EXERCISE GOAL — All lines of the material that contain "fixes" must be copied out.
======
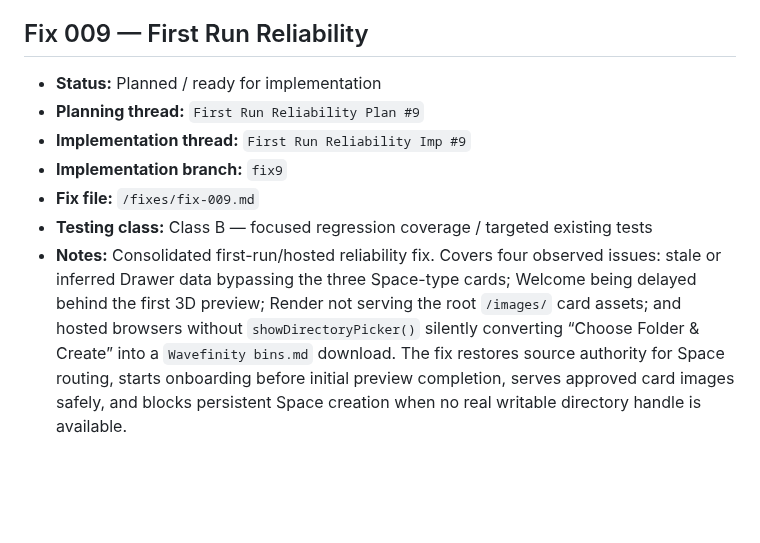
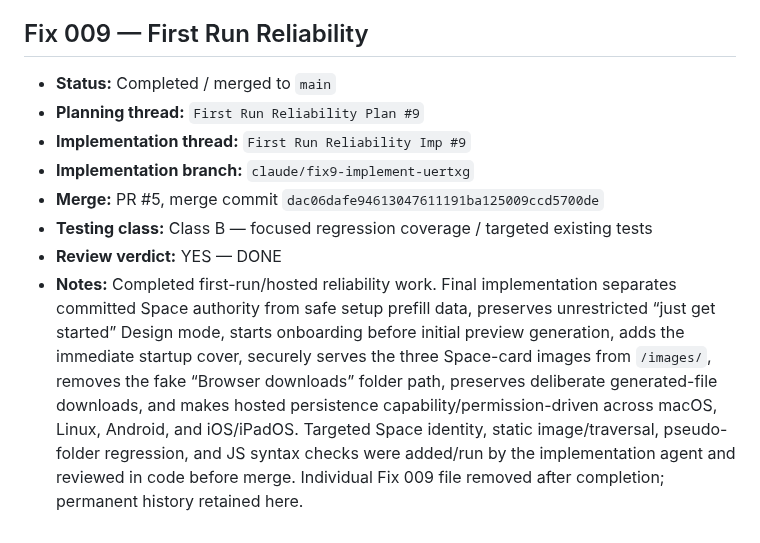
Before and after one commit to happydadto5/Wavefinity, a Markdown page: fixes/Fix Master.md, the part around the change. GitHub-like rendering; blank space fills up the shorter version.

Commit message:
Help Code: mark Fix 009 completed

```diff
--- a/fixes/Fix Master.md
+++ b/fixes/Fix Master.md
@@ -65,10 +65,11 @@ This ledger was introduced after some earlier fixes already existed. The entries
 
 
 ## Fix 009 — First Run Reliability
-- **Status:** Planned / ready for implementation
+- **Status:** Completed / merged to `main`
 - **Planning thread:** `First Run Reliability Plan #9`
 - **Implementation thread:** `First Run Reliability Imp #9`
-- **Implementation branch:** `fix9`
-- **Fix file:** `/fixes/fix-009.md`
+- **Implementation branch:** `claude/fix9-implement-uertxg`
+- **Merge:** PR #5, merge commit `dac06dafe94613047611191ba125009ccd5700de`
 - **Testing class:** Class B — focused regression coverage / targeted existing tests
-- **Notes:** Consolidated first-run/hosted reliability fix. Covers four observed issues: stale or inferred Drawer data bypassing the three Space-type cards; Welcome being delayed behind the first 3D preview; Render not serving the root `/images/` card assets; and hosted browsers without `showDirectoryPicker()` silently converting “Choose Folder & Create” into a `Wavefinity bins.md` download. The fix restores source authority for Space routing, starts onboarding before initial preview completion, serves approved card images safely, and blocks persistent Space creation when no real writable directory handle is available.
+- **Review verdict:** YES — DONE
+- **Notes:** Completed first-run/hosted reliability work. Final implementation separates committed Space authority from safe setup prefill data, preserves unrestricted “just get started” Design mode, starts onboarding before initial preview generation, adds the immediate startup cover, securely serves the three Space-card images from `/images/`, removes the fake “Browser downloads” folder path, preserves deliberate generated-file downloads, and makes hosted persistence capability/permission-driven across macOS, Linux, Android, and iOS/iPadOS. Targeted Space identity, static image/traversal, pseudo-folder regression, and JS syntax checks were added/run by the implementation agent and reviewed in code before merge. Individual Fix 009 file removed after completion; permanent history retained here.
```
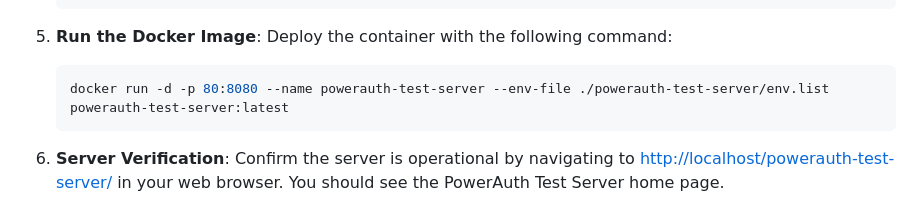
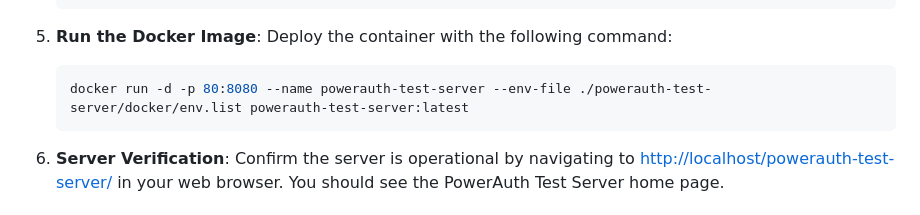
Before and after one commit to wultra/powerauth-tests, a Markdown page: powerauth-test-server/README.md, the part around the change. GitHub-like rendering.

Commit message:
Update Docker environment file path in README

````diff
--- a/powerauth-test-server/README.md
+++ b/powerauth-test-server/README.md
@@ -37,7 +37,7 @@ Follow these steps to build and run (example commands were run from root) the Po
 5. **Run the Docker Image**:
    Deploy the container with the following command:
     ```shell
-    docker run -d -p 80:8080 --name powerauth-test-server --env-file ./powerauth-test-server/env.list powerauth-test-server:latest
+    docker run -d -p 80:8080 --name powerauth-test-server --env-file ./powerauth-test-server/docker/env.list powerauth-test-server:latest
     ```
 
 6. **Server Verification**:
````
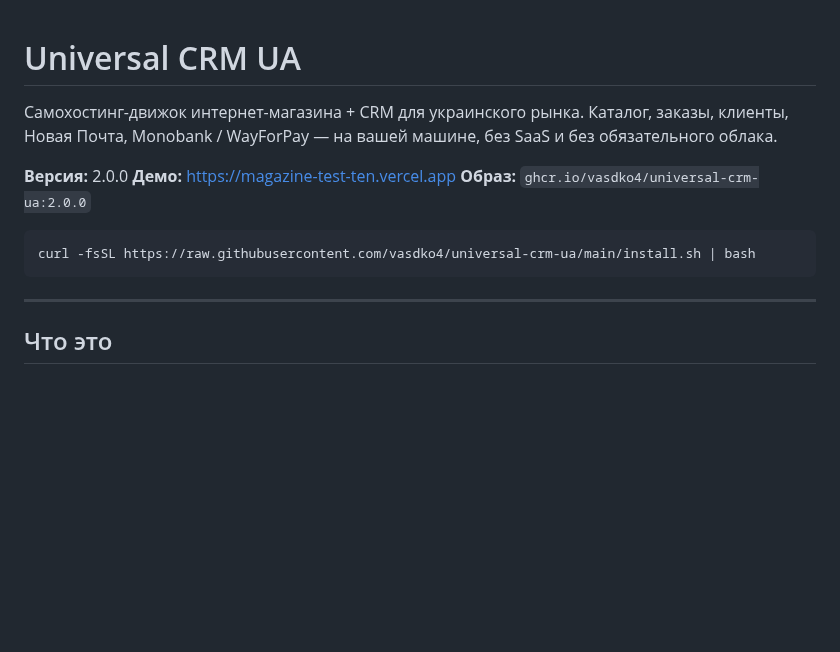
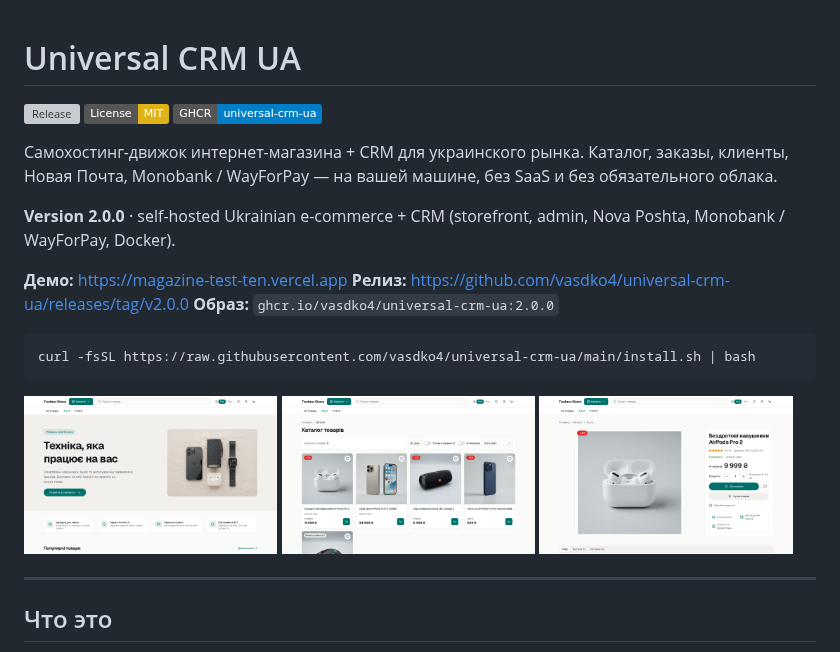
Before and after one commit to vasdko4/universal-crm-ua, a Markdown page: README.md, the part around the change. Rendered like a GitHub page; pictures changed too: docs/screenshots/catalog.png (added), docs/screenshots/home.png (added), docs/screenshots/product.png (added); badges without logos; blank space fills up the shorter version; grey boxes are pictures that could not be loaded.

Commit message:
docs: license, screenshots, GitHub search blurb
* docs: add MIT license, screenshots, and GitHub search blurb

* docs: add storefront screenshots for README

````diff
--- a/README.md
+++ b/README.md
@@ -1,16 +1,28 @@
 # Universal CRM UA
+
+[![Release](https://img.shields.io/github/v/release/vasdko4/universal-crm-ua)](https://github.com/vasdko4/universal-crm-ua/releases/latest)
+[![License: MIT](https://img.shields.io/badge/License-MIT-yellow.svg)](LICENSE)
+[![GHCR](https://img.shields.io/badge/GHCR-universal--crm--ua-blue)](https://github.com/vasdko4/universal-crm-ua/pkgs/container/universal-crm-ua)
 
 Самохостинг-движок интернет-магазина + CRM для украинского рынка.
 Каталог, заказы, клиенты, Новая Почта, Monobank / WayForPay — на вашей машине,
 без SaaS и без обязательного облака.
 
-**Версия:** 2.0.0
+**Version 2.0.0** · self-hosted Ukrainian e-commerce + CRM (storefront, admin, Nova Poshta, Monobank / WayForPay, Docker).
+
 **Демо:** https://magazine-test-ten.vercel.app
+**Релиз:** https://github.com/vasdko4/universal-crm-ua/releases/tag/v2.0.0
 **Образ:** `ghcr.io/vasdko4/universal-crm-ua:2.0.0`
 
 ```bash
 curl -fsSL https://raw.githubusercontent.com/vasdko4/universal-crm-ua/main/install.sh | bash
 ```
+
+<p>
+  <img src="docs/screenshots/home.png" alt="Витрина" width="32%" />
+  <img src="docs/screenshots/catalog.png" alt="Каталог" width="32%" />
+  <img src="docs/screenshots/product.png" alt="Карточка товара" width="32%" />
+</p>
 
 ---
 
````
Also changed, not shown: 1 other file.
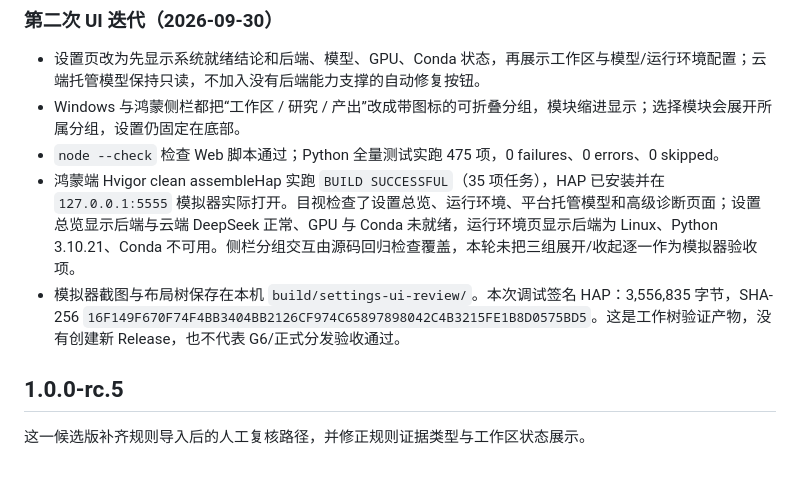
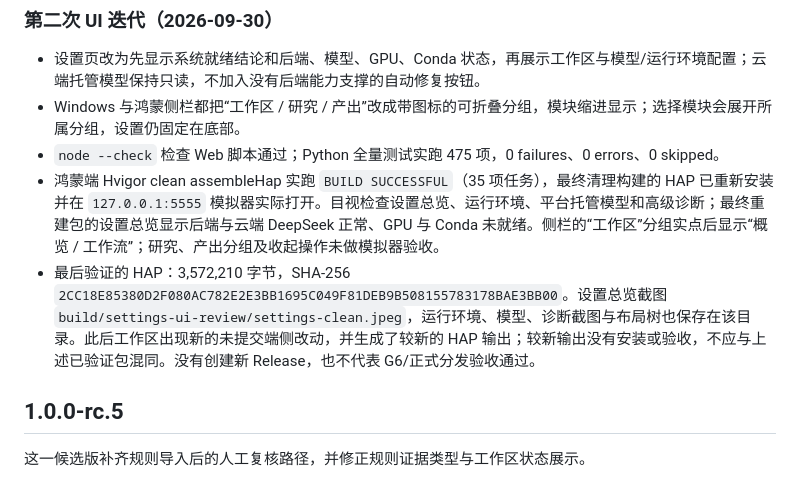
Before and after one commit to dmsj607050/You-Just-Lead, a Markdown page: CHANGELOG.md, the part around the change. GitHub-like rendering.

```diff
--- a/CHANGELOG.md
+++ b/CHANGELOG.md
@@ -86,8 +86,8 @@
 - 设置页改为先显示系统就绪结论和后端、模型、GPU、Conda 状态，再展示工作区与模型/运行环境配置；云端托管模型保持只读，不加入没有后端能力支撑的自动修复按钮。
 - Windows 与鸿蒙侧栏都把“工作区 / 研究 / 产出”改成带图标的可折叠分组，模块缩进显示；选择模块会展开所属分组，设置仍固定在底部。
 - `node --check` 检查 Web 脚本通过；Python 全量测试实跑 475 项，0 failures、0 errors、0 skipped。
-- 鸿蒙端 Hvigor clean assembleHap 实跑 `BUILD SUCCESSFUL`（35 项任务），HAP 已安装并在 `127.0.0.1:5555` 模拟器实际打开。目视检查了设置总览、运行环境、平台托管模型和高级诊断页面；设置总览显示后端与云端 DeepSeek 正常、GPU 与 Conda 未就绪，运行环境页显示后端为 Linux、Python 3.10.21、Conda 不可用。侧栏分组交互由源码回归检查覆盖，本轮未把三组展开/收起逐一作为模拟器验收项。
-- 模拟器截图与布局树保存在本机 `build/settings-ui-review/`。本次调试签名 HAP：3,556,835 字节，SHA-256 `16F149F670F74F4BB3404BB2126CF974C65897898042C4B3215FE1B8D0575BD5`。这是工作树验证产物，没有创建新 Release，也不代表 G6/正式分发验收通过。
+- 鸿蒙端 Hvigor clean assembleHap 实跑 `BUILD SUCCESSFUL`（35 项任务），最终清理构建的 HAP 已重新安装并在 `127.0.0.1:5555` 模拟器实际打开。目视检查设置总览、运行环境、平台托管模型和高级诊断；最终重建包的设置总览显示后端与云端 DeepSeek 正常、GPU 与 Conda 未就绪。侧栏的“工作区”分组实点后显示“概览 / 工作流”；研究、产出分组及收起操作未做模拟器验收。
+- 最后验证的 HAP：3,572,210 字节，SHA-256 `2CC18E85380D2F080AC782E2E3BB1695C049F81DEB9B508155783178BAE3BB00`。设置总览截图 `build/settings-ui-review/settings-clean.jpeg`，运行环境、模型、诊断截图与布局树也保存在该目录。此后工作区出现新的未提交端侧改动，并生成了较新的 HAP 输出；较新输出没有安装或验收，不应与上述已验证包混同。没有创建新 Release，也不代表 G6/正式分发验收通过。
 
 ## 1.0.0-rc.5
 
```
Also changed, not shown: docs/versioning.md (+1 -1 lines).
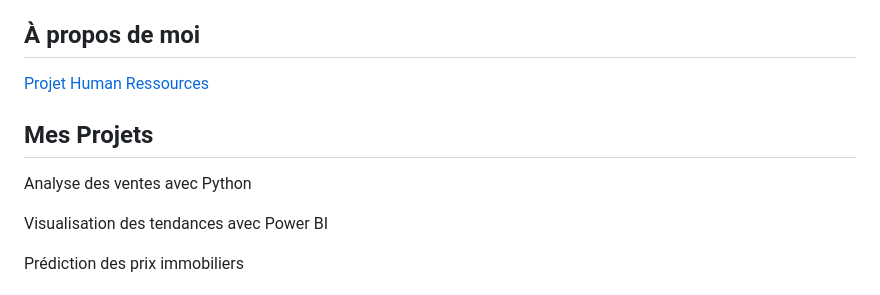
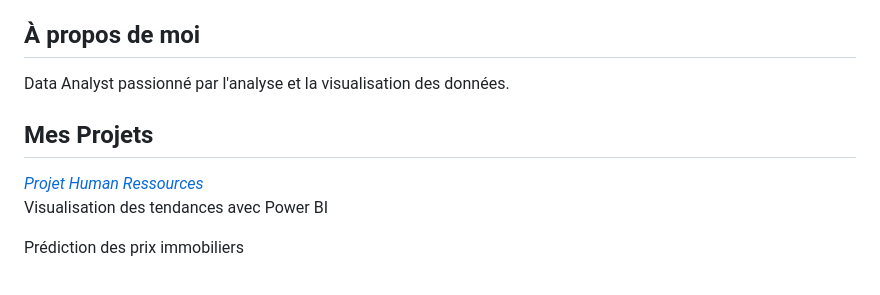
Before and after one commit to MazarsLoris/MazarsLoris.github.io, a Markdown page: README.md, the part around the change. Rendered like a GitHub page.

```diff
--- a/README.md
+++ b/README.md
@@ -120,12 +120,12 @@
     <main>
         <section id="about" class="container">
             <h2>À propos de moi</h2>
-           <p><a href="https://github.com/MazarsLoris/Human-Resources">Projet Human Ressources</a></p>
+             <p>Data Analyst passionné par l'analyse et la visualisation des données.</p>
         </section>
         <section id="projects" class="container">
             <h2>Mes Projets</h2>
             <div class="projects">
-                <div class="project"><i class="fas fa-chart-bar"></i><p>Analyse des ventes avec Python</p></div>
+                <div class="project"><i class="fas fa-chart-bar"></i<p><a href="https://github.com/MazarsLoris/Human-Resources">Projet Human Ressources</a></p></div>
                 <div class="project"><i class="fas fa-chart-line"></i><p>Visualisation des tendances avec Power BI</p></div>
                 <div class="project"><i class="fas fa-home"></i><p>Prédiction des prix immobiliers</p></div>
             </div>
```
======
YOUR RESPONSE —
Before and after one commit to happydadto5/Wavefinity, a Markdown page: fixes/Fix Master.md, the part around the change. GitHub-like rendering; blank space fills up the shorter version.
--- a/fixes/Fix Master.md
+++ b/fixes/Fix Master.md
@@ -65,10 +65,11 @@ This ledger was introduced after some earlier fixes already existed. The entries
-- **Fix file:** `/fixes/fix-009.md`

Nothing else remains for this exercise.